An optimal dynamic spanner for points residing in doubling metric spaces

Lee-Ad Gottlieb

NYU Weizmann

Liam Roditty

Weizmann

spanners
Spanners
  • A spanner for graph G is a subgraph H
    • H contains all vertices in G
    • H contains only some edges of G

G

H

1

2

2

1

1

1

1

spanners1
Spanners
  • Some qualities of a spanner
    • degree
    • stretch
    • hop
    • weight
  • Applications: networks, routing…

G

H

1

2

2

1

1

1

1

spanners2
Spanners
  • Our goal:
    • Build (1+e)-stretch spanner for the full graph on S
    • Low degree
    • Maintain dynamically
  • Lower bounds on degree and dynamic maintenance follow…
    • First need to define doubling dimension
doubling dimension
Doubling Dimension
  • Point set X has doubling dimension if
    • the points of X covered by ball B can be covered by 2 balls of half the radius.
    • Where a ball centered at point c is the space within distance r of c.

4

5

3

6

8

2

7

1

lower bound on degree
Lower bound on degree

1

1

1

1

1

  • Low stretch spanner necessitates high degree.
    • Example: A

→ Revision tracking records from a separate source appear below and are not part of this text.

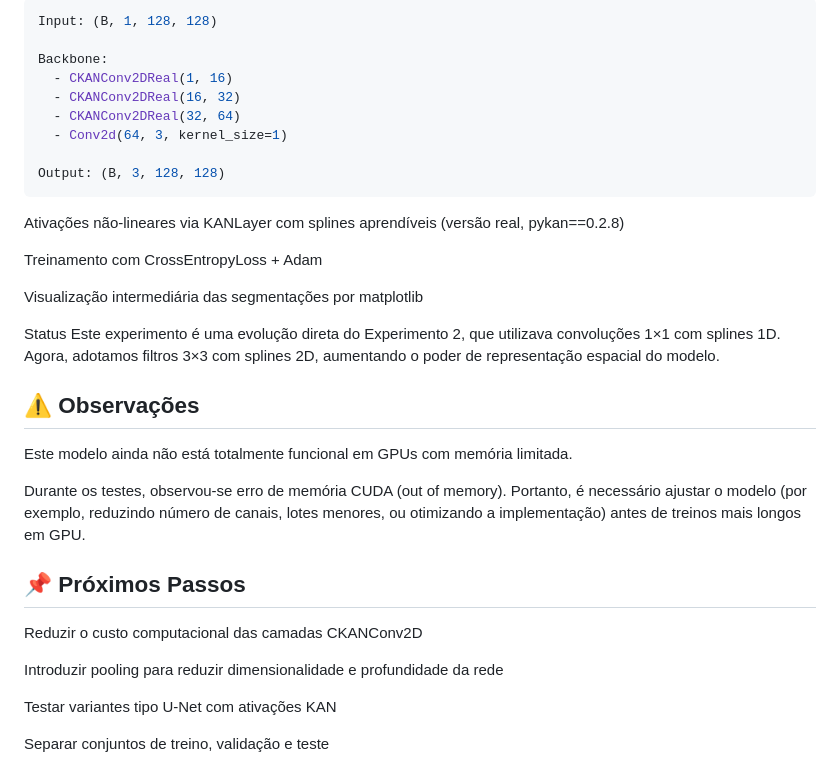
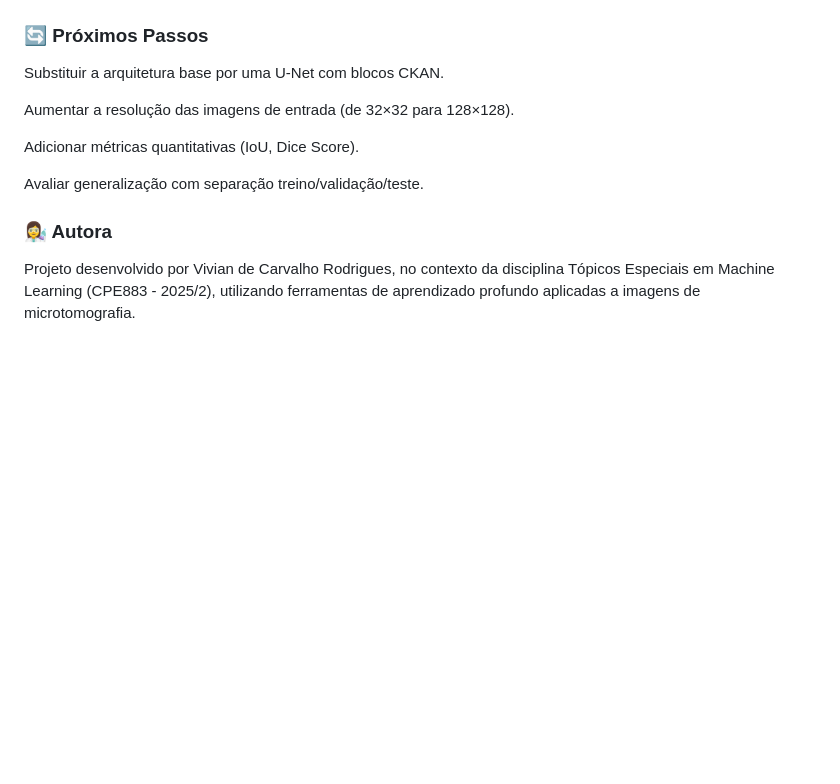
Before and after one commit to natmourajr/CPE883-2025-02, a Markdown page: experiments/ckan_rock_experiment3/readme.md, the part around one of its changes. GitHub-like rendering; blank space fills up the shorter version.

````diff
--- a/experiments/ckan_rock_experiment3/readme.md
+++ b/experiments/ckan_rock_experiment3/readme.md
@@ -52,36 +82,15 @@ Cada bloco CKANConv2D aplica uma convolução com kernel 3×3 seguida de uma ati
 
-```python
-Input: (B, 1, 128, 128)
 
-Backbone:
-  - CKANConv2DReal(1, 16)
-  - CKANConv2DReal(16, 32)
-  - CKANConv2DReal(32, 64)
-  - Conv2d(64, 3, kernel_size=1)
 
-Output: (B, 3, 128, 128)
-```
 
-Ativações não-lineares via KANLayer com splines aprendíveis (versão real, pykan==0.2.8)
+### 🔄 Próximos Passos
+Substituir a arquitetura base por uma U-Net com blocos CKAN.
 
-Treinamento com CrossEntropyLoss + Adam
+Aumentar a resolução das imagens de entrada (de 32×32 para 128×128).
 
-Visualização intermediária das segmentações por matplotlib
+Adicionar métricas quantitativas (IoU, Dice Score).
 
-Status
-Este experimento é uma evolução direta do Experimento 2, que utilizava convoluções 1×1 com splines 1D. Agora, adotamos filtros 3×3 com splines 2D, aumentando o poder de representação espacial do modelo.
+Avaliar generalização com separação treino/validação/teste.
 
-## ⚠️ Observações
-Este modelo ainda não está totalmente funcional em GPUs com memória limitada.
-
-Durante os testes, observou-se erro de memória CUDA (out of memory).
-Portanto, é necessário ajustar o modelo (por exemplo, reduzindo número de canais, lotes menores, ou otimizando a implementação) antes de treinos mais longos em GPU.
-
-## 📌 Próximos Passos
-Reduzir o custo computacional das camadas CKANConv2D
-
-Introduzir pooling para reduzir dimensionalidade e profundidade da rede
-
-Testar variantes tipo U-Net com ativações KAN
-
-Separar conjuntos de treino, validação e teste
+### 👩‍🔬 Autora
+Projeto desenvolvido por Vivian de Carvalho Rodrigues, no contexto da disciplina Tópicos Especiais em Machine Learning (CPE883 - 2025/2), utilizando ferramentas de aprendizado profundo aplicadas a imagens de microtomografia.
````
Also changed, not shown: other parts of experiments/ckan_rock_experiment3/readme.md (+55 -25 lines).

(2-e)-spanner

is the full graph

  • Lower bounds on degree
    • (1/e)O()
lower bounds on insertions
Lower bounds on insertions

H

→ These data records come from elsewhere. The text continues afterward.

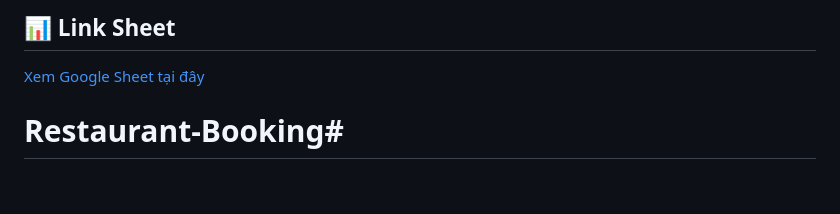
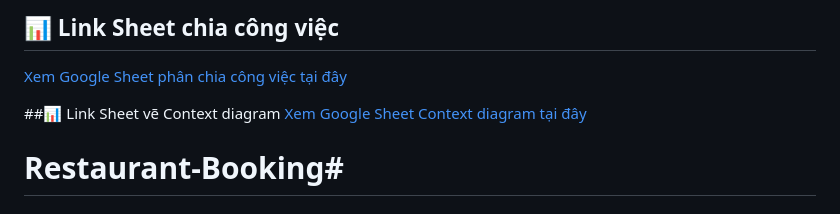
Before and after one commit to DevUnNull/Restaurant-Booking, a Markdown page: README.md, the part around the change. GitHub-like rendering; blank space fills up the shorter version.

Commit message:
add context diagram link

```diff
--- a/README.md
+++ b/README.md
@@ -1,6 +1,8 @@
-## 📊 Link Sheet
-[Xem Google Sheet tại đây](https://url-shortener.me/4PMR)
+## 📊 Link Sheet chia công việc
+[Xem Google Sheet phân chia công việc tại đây](https://url-shortener.me/4PMR)
 
+##📊 Link Sheet vẽ Context diagram
+[Xem Google Sheet Context diagram tại đây](https://url-shortener.me/4UAL)
 # Restaurant-Booking#
 Hướng dẫn quy ước và quy trình làm việc với Git cho team.
 ---
```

  • Lower bound on insertions
    • An insertion of a new point in a (1+e)-spanner subsumes a (1+e)-NNS
search lower bounds
Search lower bounds

e

1

q

e

e

e

e

  • Lower bounds on (1+e)-ANN search (arbitrary metric space)
    • 2O() log n
    • (1/e)O()
nns in low doubling dimension
NNS in Low Doubling Dimension
  • Krauthgamer and Lee (SODA ‘04)
    • considered (1+e)-ANN queries on S having low doubling dimension
    • Created a point hierarchy to solve this problem
  • Hierarchy is composed of levels of d-nets.
    • Packing: Points of each net spaced out
    • Covering: Points of each net cover all points of the previous level
hierarchies
Hierarchies
  • Spanners can be created using point hierarchies (GGN-04)
  • Example…
    • Consider the hierarchy of KL-04, used in nearest neighbor search
    • Hierarchy is composed of levels of d-nets.
      • Packing: Points of each net spaced out
      • Covering: Points of each net cover all points of the previous level
hierarchy
Hierarchy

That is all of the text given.